To do: Below are records; state how many of their lines hold the word "shown", and give only the figure.
START Input data
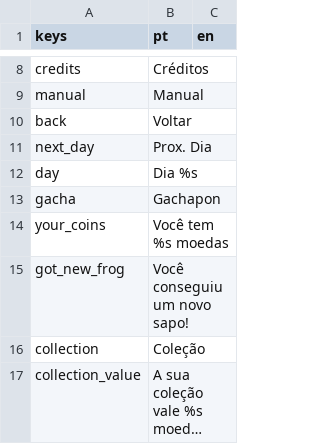
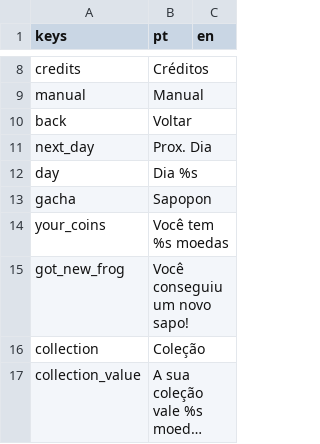
Before and after one commit to cosmicfoxgames/sapopon, a CSV file: localization/sapopon - localization - ui.csv, drawn as a sheet; only a part is shown, gaps mark what is left out; long unchanged cells end in ….

```diff
--- a/localization/sapopon - localization - ui.csv
+++ b/localization/sapopon - localization - ui.csv
@@ -12,3 +12,3 @@ next_day,Prox. Dia,
 day,Dia %s,
-gacha,Gachapon,
+gacha,Sapopon,
 your_coins,Você tem %s moedas,
```
Also changed, not shown: localization/sapopon - localization - sapos.csv, 41 other files.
END Input data
Solution for this task: 2